men work at a site with concrete features
A South Dakota missile silo under construction

NPS

On September 11, 1961, the groundbreaking ceremony for Ellsworth AFB's Minuteman installations took place at Site L-6 near Bear Butte. The festivities started with a bang. While the Sturgis High School band played, representatives from Boeing, Kiewit, the Corps of Engineers, and Ellsworth AFB set off an explosive charge to begin the excavation.

Despite extreme cold, high winds, and heavy snowfall, construction proceeded at a furious pace through the winter of 1961-62. In mid-December, the Corps of Engineers told reporters that "men are working seven days a week, three shifts a day on Minuteman construction.'' A Corps spokesman said that crews were "able to dig five silo emplacements simultaneously. Each takes from four to ten days . . . " The first squadron, near Wall, was well underway, said the Corps, and work ,on the second squadron, near Union Center, had already started.
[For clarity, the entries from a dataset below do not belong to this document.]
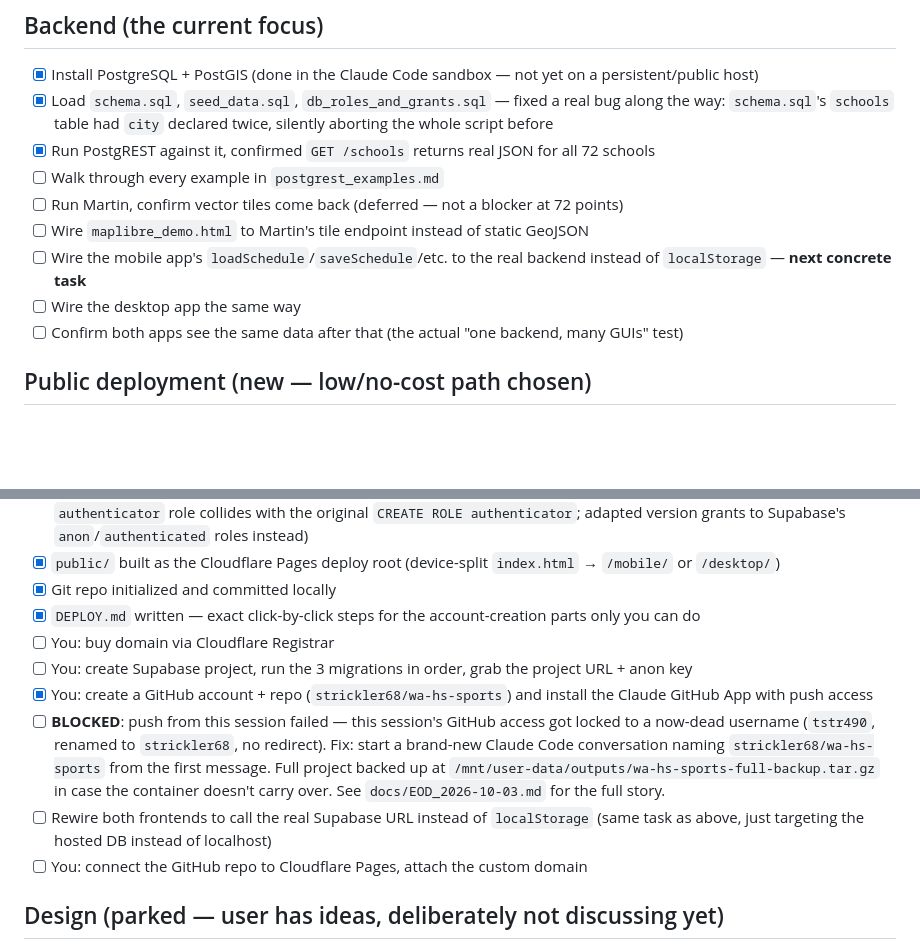
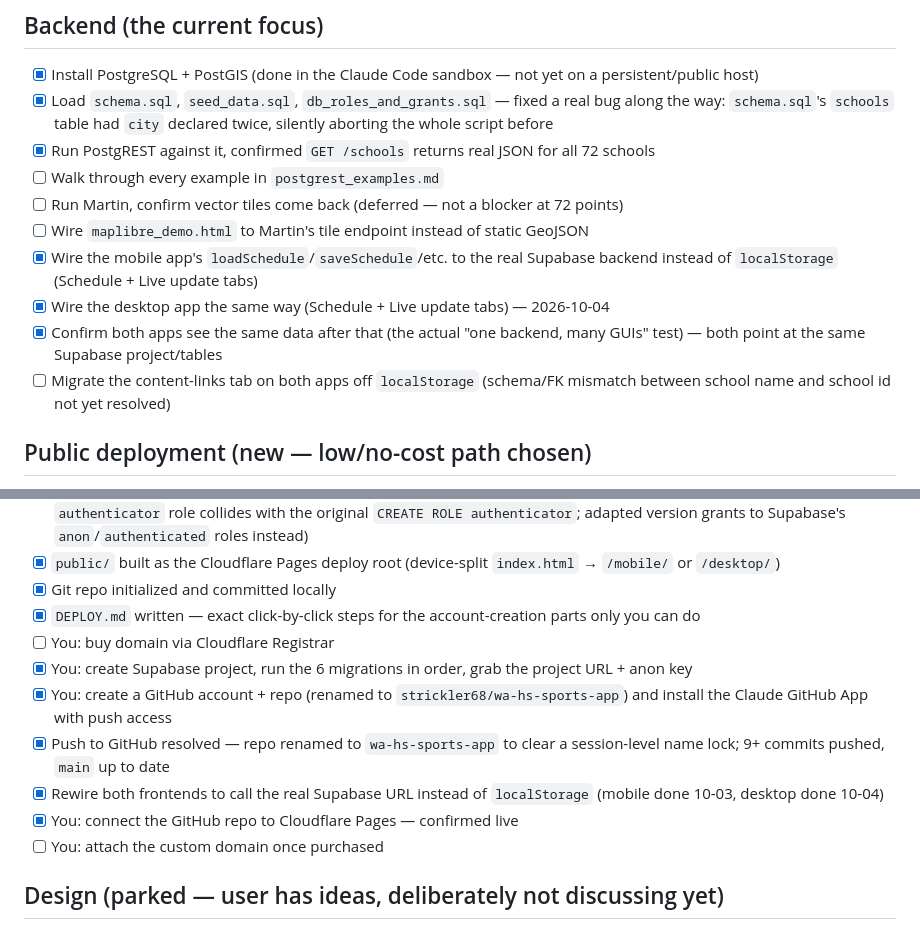
Before and after one commit to strickler68/wa-hs-sports-app, a Markdown page: docs/ROADMAP.md, 2 parts joined by grey strips. Rendered like a GitHub page; blank space fills up the shorter version.

Commit message:
Update ROADMAP and add EOD notes for 2026-10-04 desktop Supabase wiring
Co-Authored-By: Claude Sonnet 5 <noreply@anthropic.com>
Claude-Session: https://claude.ai/code/session_017EVfNL94HMViqAQYteiteu

```diff
--- a/docs/ROADMAP.md
+++ b/docs/ROADMAP.md
@@ -12,9 +12,10 @@ relevant. Lives in the same folder as the code on purpose.
 - [ ] Walk through every example in `postgrest_examples.md`
 - [ ] Run Martin, confirm vector tiles come back (deferred — not a blocker at 72 points)
 - [ ] Wire `maplibre_demo.html` to Martin's tile endpoint instead of static GeoJSON
-- [ ] Wire the mobile app's `loadSchedule`/`saveSchedule`/etc. to the real backend instead of `localStorage` — **next concrete task**
-- [ ] Wire the desktop app the same way
-- [ ] Confirm both apps see the same data after that (the actual "one backend, many GUIs" test)
+- [x] Wire the mobile app's `loadSchedule`/`saveSchedule`/etc. to the real Supabase backend instead of `localStorage` (Schedule + Live update tabs)
+- [x] Wire the desktop app the same way (Schedule + Live update tabs) — 2026-10-04
+- [x] Confirm both apps see the same data after that (the actual "one backend, many GUIs" test) — both point at the same Supabase project/tables
+- [ ] Migrate the content-links tab on both apps off `localStorage` (schema/FK mismatch between school name and school id not yet resolved)
 
 ## Public deployment (new — low/no-cost path chosen)
 
@@ -25,11 +26,12 @@ relevant. Lives in the same folder as the code on purpose.
 - [x] Git repo initialized and committed locally
 - [x] `DEPLOY.md` written — exact click-by-click steps for the account-creation parts only you can do
 - [ ] You: buy domain via Cloudflare Registrar
-- [ ] You: create Supabase project, run the 3 migrations in order, grab the project URL + anon key
-- [x] You: create a GitHub account + repo (`strickler68/wa-hs-sports`) and install the Claude GitHub App with push access
-- [ ] **BLOCKED**: push from this session failed — this session's GitHub access got locked to a now-dead username (`tstr490`, renamed to `strickler68`, no redirect). Fix: start a brand-new Claude Code conversation naming `strickler68/wa-hs-sports` from the first message. Full project backed up at `/mnt/user-data/outputs/wa-hs-sports-full-backup.tar.gz` in case the container doesn't carry over. See `docs/EOD_2026-10-03.md` for the full story.
-- [ ] Rewire both frontends to call the real Supabase URL instead of `localStorage` (same task as above, just targeting the hosted DB instead of localhost)
-- [ ] You: connect the GitHub repo to Cloudflare Pages, attach the custom domain
+- [x] You: create Supabase project, run the 6 migrations in order, grab the project URL + anon key
+- [x] You: create a GitHub account + repo (renamed to `strickler68/wa-hs-sports-app`) and install the Claude GitHub App with push access
+- [x] Push to GitHub resolved — repo renamed to `wa-hs-sports-app` to clear a session-level name lock; 9+ commits pushed, `main` up to date
+- [x] Rewire both frontends to call the real Supabase URL instead of `localStorage` (mobile done 10-03, desktop done 10-04)
+- [x] You: connect the GitHub repo to Cloudflare Pages — confirmed live
+- [ ] You: attach the custom domain once purchased
 
 ## Design (parked — user has ideas, deliberately not discussing yet)
 
```
Also changed, not shown: docs/EOD_2026-10-04.md (added, +84 -0 lines).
In February 1962, General Delmar Wilson told the Rapid City Chamber of Commerce that despite an ongoing labor dispute between Peter Kiewit Sons and the Ironworkers Union, South Dakota's ICBM deployment suffered fewer work stoppages than any missile program in the Nation. "We're all out . . . to assure that our way of life is maintained," stated Wilson. "This missile project ... is the number one project in the country today. If this guy in Russia wants to start a show, we'll be there to put a hole in him to the best of our ability. "

By early summer of 1963, the steel fabrication was finished at all 165 South Dakota sites, and crews were completing the silos at the rate of one per day. On the last day of June, the first 20 silos were turned over to the Strategic Air Command. On October 23, the Nation's second wing of Minuteman ICBMs was fully operational. The work was completed nearly three weeks ahead of schedule.